Required action » Return the entries in full, exactly as they were written.

Version difference data »
_____
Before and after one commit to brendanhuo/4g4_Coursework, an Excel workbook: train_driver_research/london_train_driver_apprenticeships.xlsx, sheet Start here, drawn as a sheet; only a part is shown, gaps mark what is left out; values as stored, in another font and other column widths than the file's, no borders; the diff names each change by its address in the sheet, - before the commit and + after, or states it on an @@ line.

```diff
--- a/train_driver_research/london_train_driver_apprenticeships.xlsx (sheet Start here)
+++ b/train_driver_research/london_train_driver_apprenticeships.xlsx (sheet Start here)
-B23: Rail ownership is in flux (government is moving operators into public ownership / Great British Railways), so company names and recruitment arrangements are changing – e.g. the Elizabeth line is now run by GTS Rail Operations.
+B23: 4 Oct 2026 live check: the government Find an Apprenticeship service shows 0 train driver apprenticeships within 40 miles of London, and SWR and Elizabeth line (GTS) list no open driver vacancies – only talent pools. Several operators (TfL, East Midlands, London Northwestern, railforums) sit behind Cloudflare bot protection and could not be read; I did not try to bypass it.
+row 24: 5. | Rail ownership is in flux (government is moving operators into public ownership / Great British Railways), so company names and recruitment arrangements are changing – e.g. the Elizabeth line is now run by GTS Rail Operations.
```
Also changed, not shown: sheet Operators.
_____
Written reply »
Before and after one commit to brendanhuo/4g4_Coursework, an Excel workbook: train_driver_research/london_train_driver_apprenticeships.xlsx, sheet Start here, drawn as a sheet; only a part is shown, gaps mark what is left out; values as stored, in another font and other column widths than the file's, no borders; the diff names each change by its address in the sheet, - before the commit and + after, or states it on an @@ line.

```diff
--- a/train_driver_research/london_train_driver_apprenticeships.xlsx (sheet Start here)
+++ b/train_driver_research/london_train_driver_apprenticeships.xlsx (sheet Start here)
-B23: Rail ownership is in flux (government is moving operators into public ownership / Great British Railways), so company names and recruitment arrangements are changing – e.g. the Elizabeth line is now run by GTS Rail Operations.
+B23: 4 Oct 2026 live check: the government Find an Apprenticeship service shows 0 train driver apprenticeships within 40 miles of London, and SWR and Elizabeth line (GTS) list no open driver vacancies – only talent pools. Several operators (TfL, East Midlands, London Northwestern, railforums) sit behind Cloudflare bot protection and could not be read; I did not try to bypass it.
+row 24: 5. | Rail ownership is in flux (government is moving operators into public ownership / Great British Railways), so company names and recruitment arrangements are changing – e.g. the Elizabeth line is now run by GTS Rail Operations.
```
Also changed, not shown: sheet Operators.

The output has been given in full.